Geurts stated that the U.S. Navy will try to determine “how to scale that to take advantage of the unique opportunities” unmanned systems provide. “We need to be bold in trying new things, but maintain discipline in how we scale that so we don’t get into exquisite fragility, where we have systems in one specific niche for one specific set of conditions.”
Geurts said scale and balance are two key attributes going forward. He noted chief of Naval Operations ADM Mike Gilday’s unmanned systems campaign plan seeks to move from a collection of systems to an integrated capability that shares command and control, concepts of operations and data systems.

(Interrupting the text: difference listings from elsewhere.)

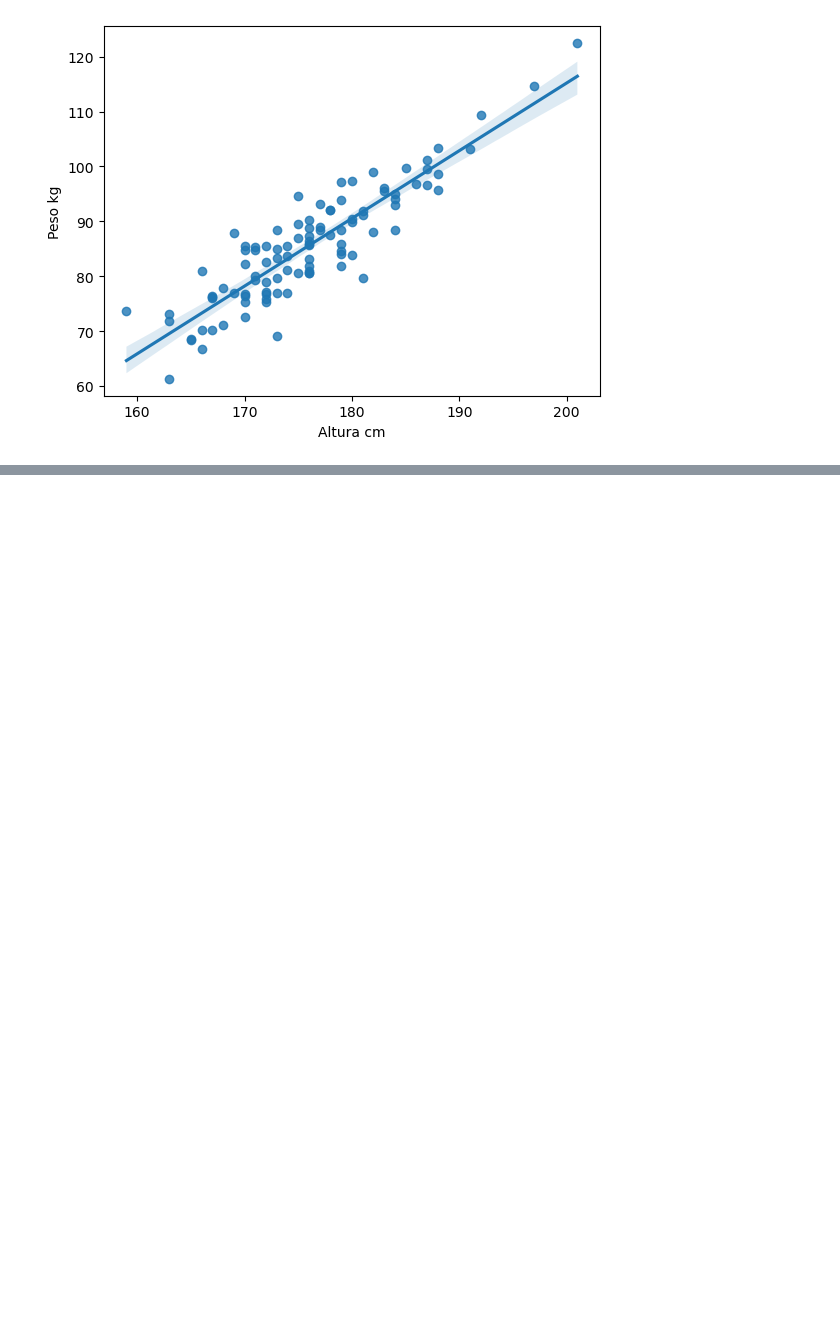
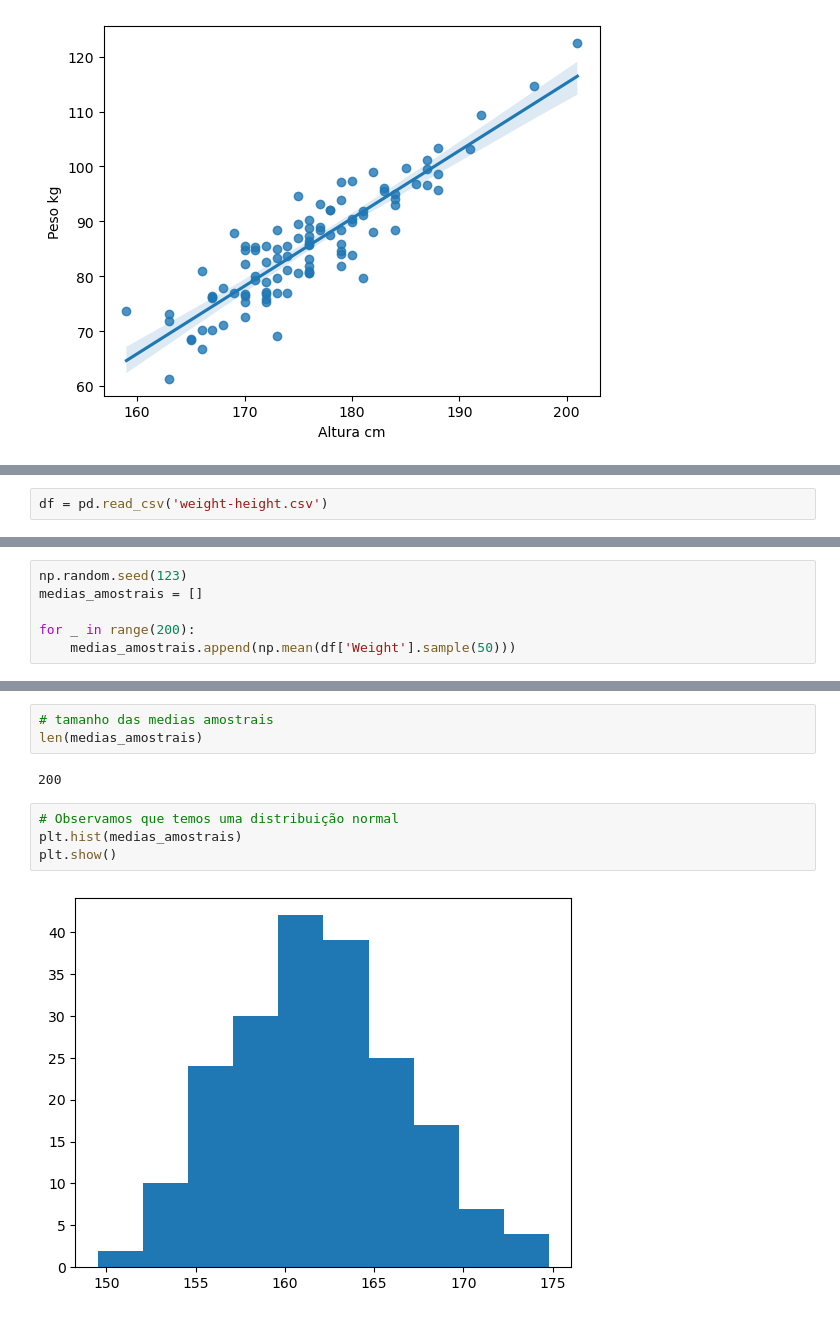
Before and after one commit to wendellbarcelos/Estatistica, a Jupyter notebook: Estatistica.ipynb, the cells around one changed output, grey strips where cells are left out. Saved outputs shown, nothing was run; the diff lists cells and outputs as text; blank space fills up the shorter version.

```diff
--- a/Estatistica.ipynb
+++ b/Estatistica.ipynb
@@ -356,0 +575,2 @@ sns.regplot(x=homens['Altura cm'][2000:2100], y=homens['Peso kg'][2000:2100])
+# %%
+df = pd.read_csv('weight-height.csv')
@@ -356,0 +597,6 @@ sns.regplot(x=homens['Altura cm'][2000:2100], y=homens['Peso kg'][2000:2100])
+# %%
+np.random.seed(123)
+medias_amostrais = []
+
+for _ in range(200):
+    medias_amostrais.append(np.mean(df['Weight'].sample(50)))
@@ -356,0 +624,11 @@ sns.regplot(x=homens['Altura cm'][2000:2100], y=homens['Peso kg'][2000:2100])
+# %%
+# tamanho das medias amostrais
+len(medias_amostrais)
+# %% [output]
+200
+# %%
+# Observamos que temos uma distribuição normal
+plt.hist(medias_amostrais)
+plt.show()
+# %% [output]
+[figure, added]
```
Also changed, not shown: parts of 78 cells of this notebook, 14 other files.
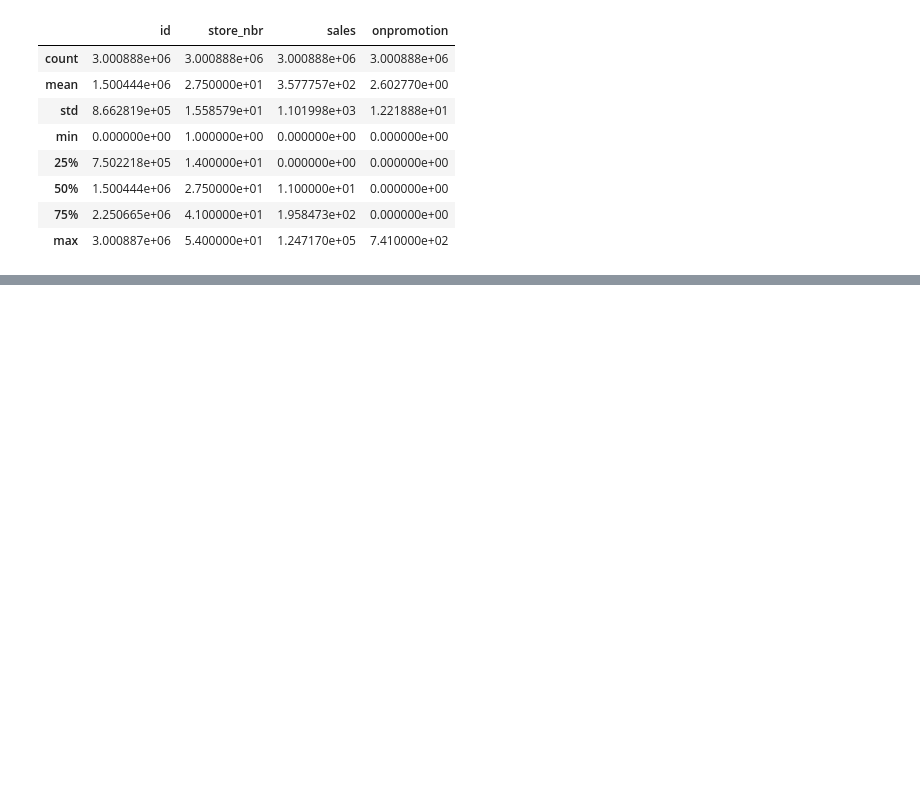
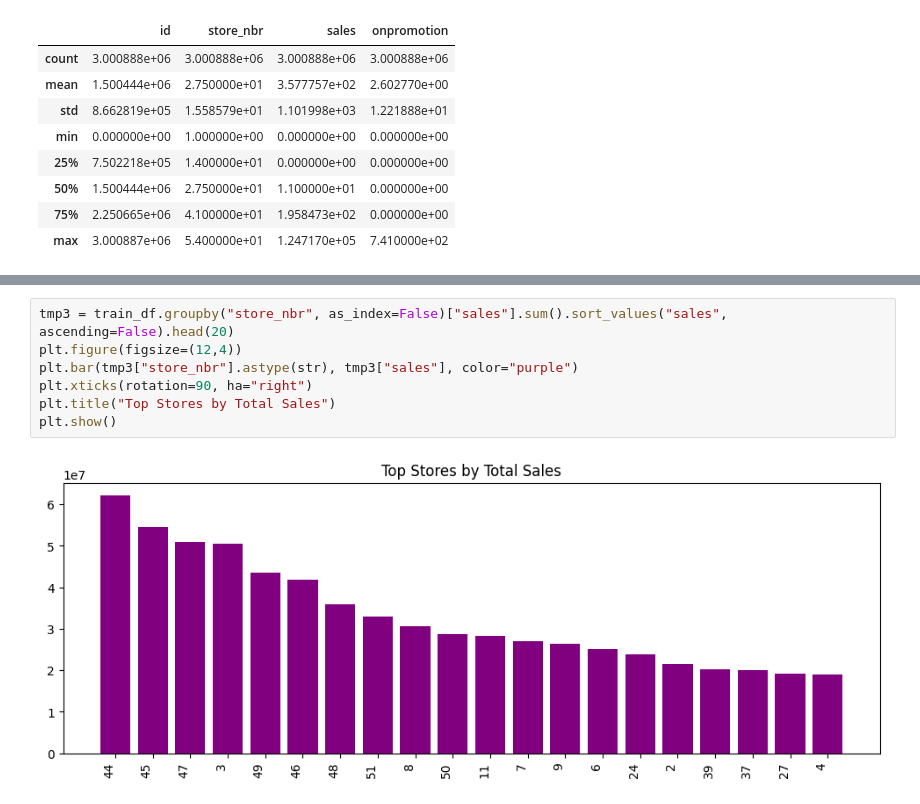
Before and after one commit to mohitDhami87/Store_Sales_Time_Series_Forecasting, a Jupyter notebook: store-sales-time-series-forecasting.ipynb, the cells around one changed output, grey strips where cells are left out. Cells and saved outputs as stored; diff of their text form; blank space fills up the shorter version.

```diff
--- a/store-sales-time-series-forecasting.ipynb
+++ b/store-sales-time-series-forecasting.ipynb
@@ -42,0 +85,9 @@ train_df.describe()
+# %%
+tmp3 = train_df.groupby("store_nbr", as_index=False)["sales"].sum().sort_values("sales", ascending=False).head(20)
+plt.figure(figsize=(12,4))
+plt.bar(tmp3["store_nbr"].astype(str), tmp3["sales"], color="purple")
+plt.xticks(rotation=90, ha="right")
+plt.title("Top Stores by Total Sales")
+plt.show()
+# %% [output]
+[figure, added]
```
Also changed, not shown: parts of 6 cells of this notebook.
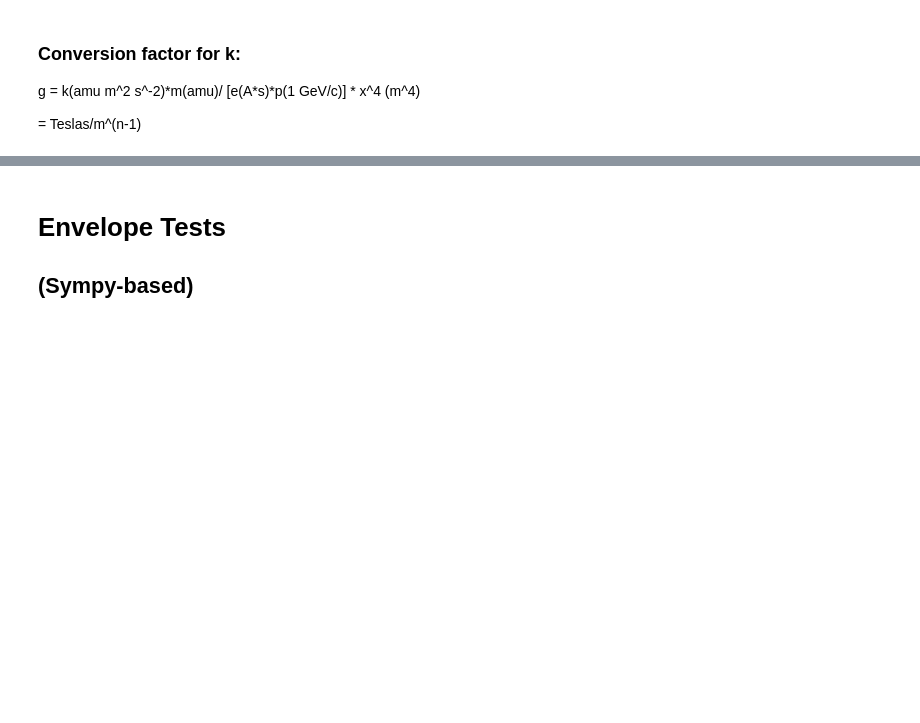
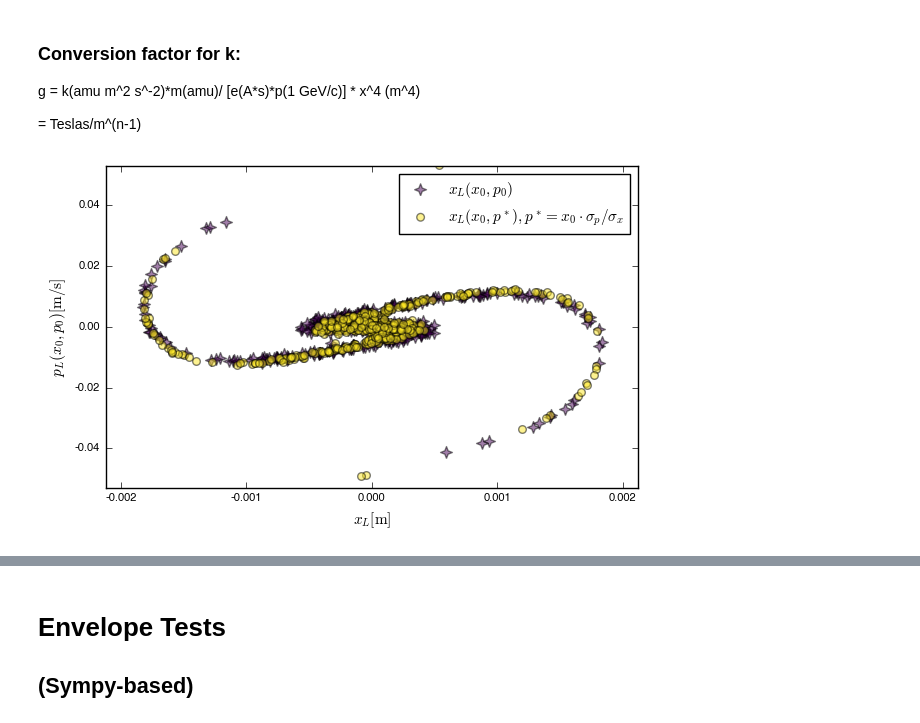
Before and after one commit to benfolsom/dcplapprx, a Jupyter notebook: suppl1_octupole_plots.ipynb, the cells around one changed output, grey strips where cells are left out. Cells and saved outputs as stored; diff of their text form; code cells hidden in the pictures; blank space fills up the shorter version.

Commit message:
changed figures to pdf for publication, added timing plots

```diff
--- a/suppl1_octupole_plots.ipynb
+++ b/suppl1_octupole_plots.ipynb
@@ -157,3 +104,19 @@ qₓdf, pₓdf =multiter("df");
 qₓzr, pₓzr =multiter("zr");
 qₓsg, pₓsg =multiter("sg");
 qₓer, pₓer =multiter("er");
+# %%
+Plots.scatter(qₓdf[1:length(qₓdf)/500:end],pₓdf[1:length(pₓdf)/500:end],alpha=.5,
+label = L"x_L(x_0,p_0)",m=(:star4,8.5))
+Plots.scatter!(qₓsg[1:length(qₓsg)/500:end],pₓsg[1:length(pₓsg)/500:end],alpha=.5,m=(:circle,5.5),grid=false,
+label = L"x_L(x_0,p^*), p^* = x_0\cdot\sigma_p/\sigma_x")
+
+plot!(ylim=(-.05,.05))
+plot!(xlim=(-.002,.002))
+xlabel!(L"x_L\rm{[m]}")
+ylabel!(L"p_L(x_0,p_0)\rm{[m/s]}")
+#
+plot!(margin=5px,top_margin=35px,bottom_margin=1px,
+legendfont=Plots.font("Helvetica",11))
+Plots.pdf("/Users/benfolsom/Desktop/sigs")
+# %% [output]
+[figure, added]
```
Also changed, not shown: parts of 17 cells of this notebook.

A key challenge is “how we’re going to communicate with all these different systems and how they can come in and out of our network,” Geurts said. He said that the U.S. Navy should integrate technology that will cut across multiple platforms, to align technical, business, programmatic and operational architectures.
“In the end we have to get away from manned vs, unmanned. It’s manned and unmanned together, that will enable us to be the most successful,” he added.
Geurts will serve as a keynote speaker during the event. Geurts will discuss how the U.S. Navy has continually worked to decentralize, differentialize and digitize the service branch’s work as well as develop its talent in the field.
The Navy has also accelerated acquisition channels, modernized emerging technologies and increased research and development to become more effective in warfare. As the Navy continues to evolve to meet the growing demands, challenges still remain.
Join Potomac Officers Club’s 2020 Navy Forum to hear notable industry and federal leaders discuss the initiatives, efficiencies and challenges the service branch faces as well as how to join together to improve the future of warfare.